» **PROBLEM TO WORK ON**: Leaving out the images, please output every entry exactly as it appears.

Top of RECORDS SHOWN

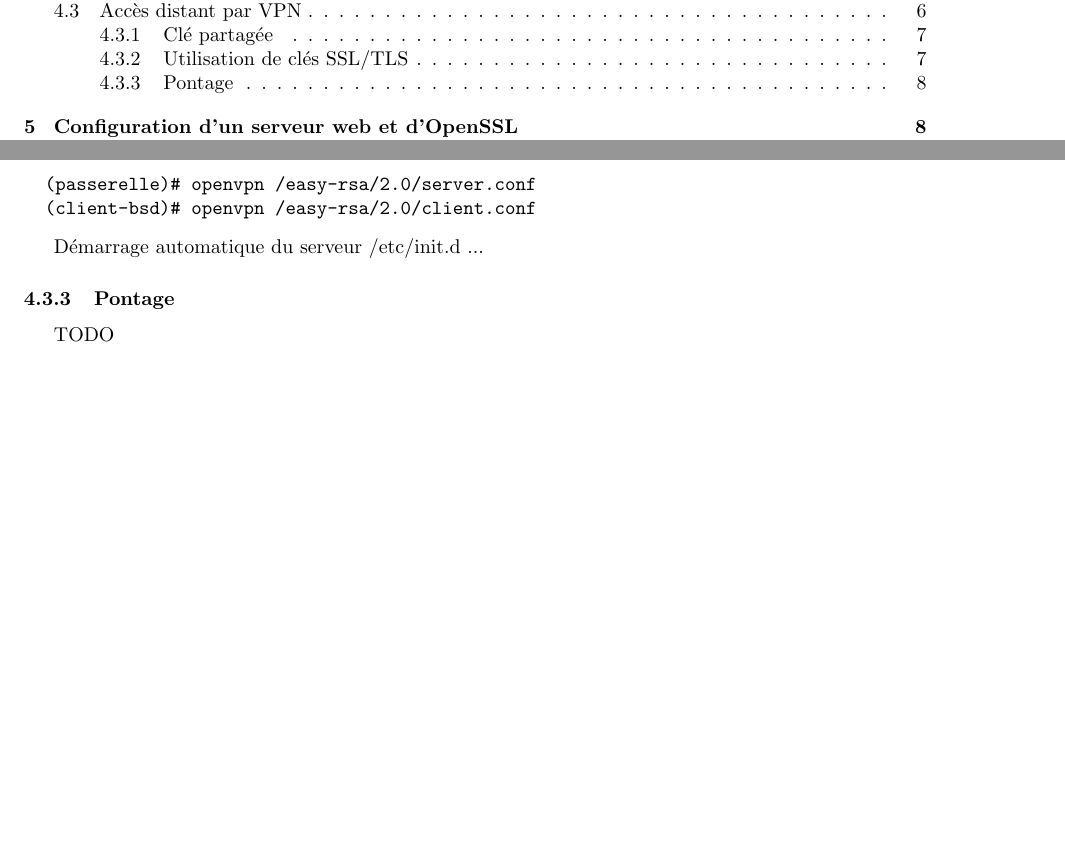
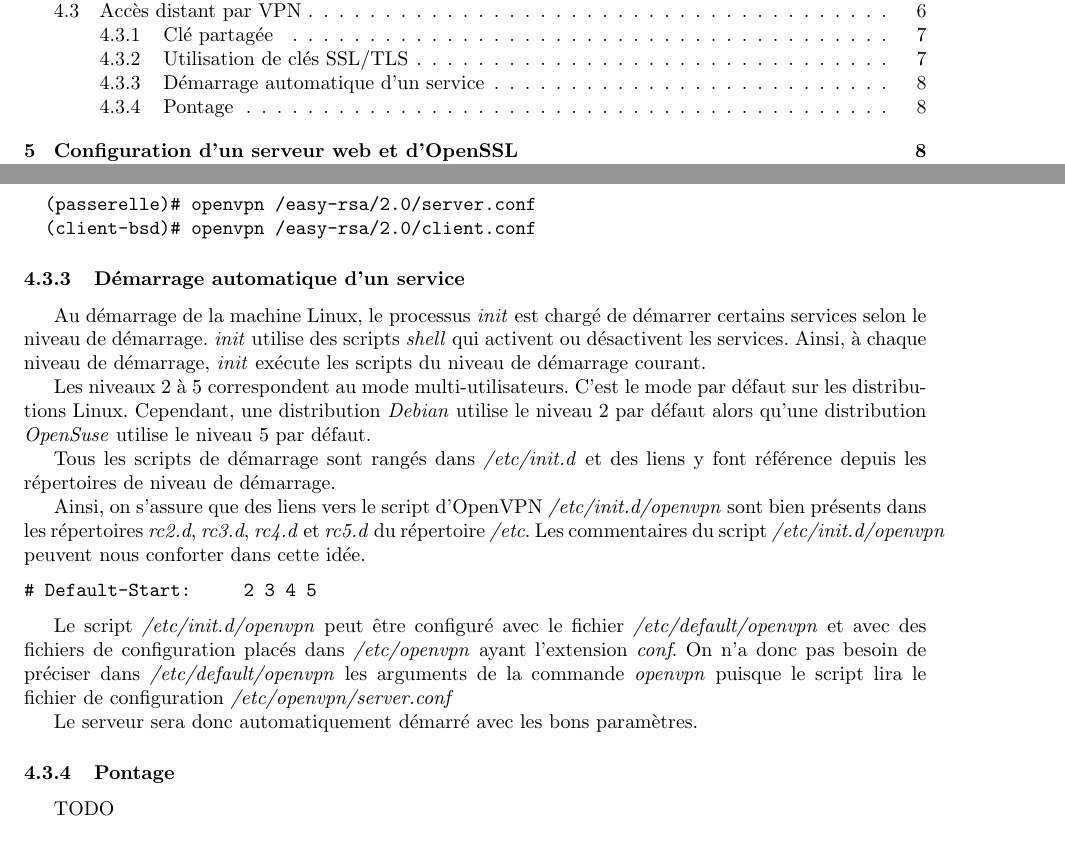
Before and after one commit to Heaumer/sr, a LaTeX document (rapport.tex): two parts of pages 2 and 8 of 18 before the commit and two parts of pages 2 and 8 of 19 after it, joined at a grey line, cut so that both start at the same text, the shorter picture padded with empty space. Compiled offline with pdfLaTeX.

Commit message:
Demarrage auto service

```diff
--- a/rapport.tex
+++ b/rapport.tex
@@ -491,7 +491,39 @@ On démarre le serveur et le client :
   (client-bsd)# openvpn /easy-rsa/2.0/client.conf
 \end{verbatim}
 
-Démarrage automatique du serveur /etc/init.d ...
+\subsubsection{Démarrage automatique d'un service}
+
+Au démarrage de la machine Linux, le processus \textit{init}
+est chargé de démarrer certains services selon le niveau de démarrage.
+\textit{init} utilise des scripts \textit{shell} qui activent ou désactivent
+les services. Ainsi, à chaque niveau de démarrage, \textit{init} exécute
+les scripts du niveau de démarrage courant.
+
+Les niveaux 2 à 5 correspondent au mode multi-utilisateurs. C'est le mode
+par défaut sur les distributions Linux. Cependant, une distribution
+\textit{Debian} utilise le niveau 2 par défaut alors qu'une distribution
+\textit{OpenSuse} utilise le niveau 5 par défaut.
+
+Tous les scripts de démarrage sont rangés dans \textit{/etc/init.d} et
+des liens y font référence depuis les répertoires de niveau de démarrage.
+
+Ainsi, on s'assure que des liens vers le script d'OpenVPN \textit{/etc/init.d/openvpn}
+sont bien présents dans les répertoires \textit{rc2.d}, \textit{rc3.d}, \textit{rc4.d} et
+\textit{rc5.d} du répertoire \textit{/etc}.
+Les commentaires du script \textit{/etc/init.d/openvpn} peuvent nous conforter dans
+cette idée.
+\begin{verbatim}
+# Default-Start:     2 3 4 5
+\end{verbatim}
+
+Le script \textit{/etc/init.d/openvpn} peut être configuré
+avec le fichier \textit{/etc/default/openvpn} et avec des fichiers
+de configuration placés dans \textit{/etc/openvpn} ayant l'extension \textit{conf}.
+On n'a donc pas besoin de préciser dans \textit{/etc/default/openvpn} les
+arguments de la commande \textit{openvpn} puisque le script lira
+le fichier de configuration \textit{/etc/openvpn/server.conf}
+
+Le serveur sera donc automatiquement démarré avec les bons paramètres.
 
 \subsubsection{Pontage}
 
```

Bottom of RECORDS SHOWN

» **RESPONSE**:
Before and after one commit to Heaumer/sr, a LaTeX document (rapport.tex): two parts of pages 2 and 8 of 18 before the commit and two parts of pages 2 and 8 of 19 after it, joined at a grey line, cut so that both start at the same text, the shorter picture padded with empty space. Compiled offline with pdfLaTeX.

Commit message:
Demarrage auto service

```diff
--- a/rapport.tex
+++ b/rapport.tex
@@ -491,7 +491,39 @@ On démarre le serveur et le client :
   (client-bsd)# openvpn /easy-rsa/2.0/client.conf
 \end{verbatim}
 
-Démarrage automatique du serveur /etc/init.d ...
+\subsubsection{Démarrage automatique d'un service}
+
+Au démarrage de la machine Linux, le processus \textit{init}
+est chargé de démarrer certains services selon le niveau de démarrage.
+\textit{init} utilise des scripts \textit{shell} qui activent ou désactivent
+les services. Ainsi, à chaque niveau de démarrage, \textit{init} exécute
+les scripts du niveau de démarrage courant.
+
+Les niveaux 2 à 5 correspondent au mode multi-utilisateurs. C'est le mode
+par défaut sur les distributions Linux. Cependant, une distribution
+\textit{Debian} utilise le niveau 2 par défaut alors qu'une distribution
+\textit{OpenSuse} utilise le niveau 5 par défaut.
+
+Tous les scripts de démarrage sont rangés dans \textit{/etc/init.d} et
+des liens y font référence depuis les répertoires de niveau de démarrage.
+
+Ainsi, on s'assure que des liens vers le script d'OpenVPN \textit{/etc/init.d/openvpn}
+sont bien présents dans les répertoires \textit{rc2.d}, \textit{rc3.d}, \textit{rc4.d} et
+\textit{rc5.d} du répertoire \textit{/etc}.
+Les commentaires du script \textit{/etc/init.d/openvpn} peuvent nous conforter dans
+cette idée.
+\begin{verbatim}
+# Default-Start:     2 3 4 5
+\end{verbatim}
+
+Le script \textit{/etc/init.d/openvpn} peut être configuré
+avec le fichier \textit{/etc/default/openvpn} et avec des fichiers
+de configuration placés dans \textit{/etc/openvpn} ayant l'extension \textit{conf}.
+On n'a donc pas besoin de préciser dans \textit{/etc/default/openvpn} les
+arguments de la commande \textit{openvpn} puisque le script lira
+le fichier de configuration \textit{/etc/openvpn/server.conf}
+
+Le serveur sera donc automatiquement démarré avec les bons paramètres.
 
 \subsubsection{Pontage}
 
```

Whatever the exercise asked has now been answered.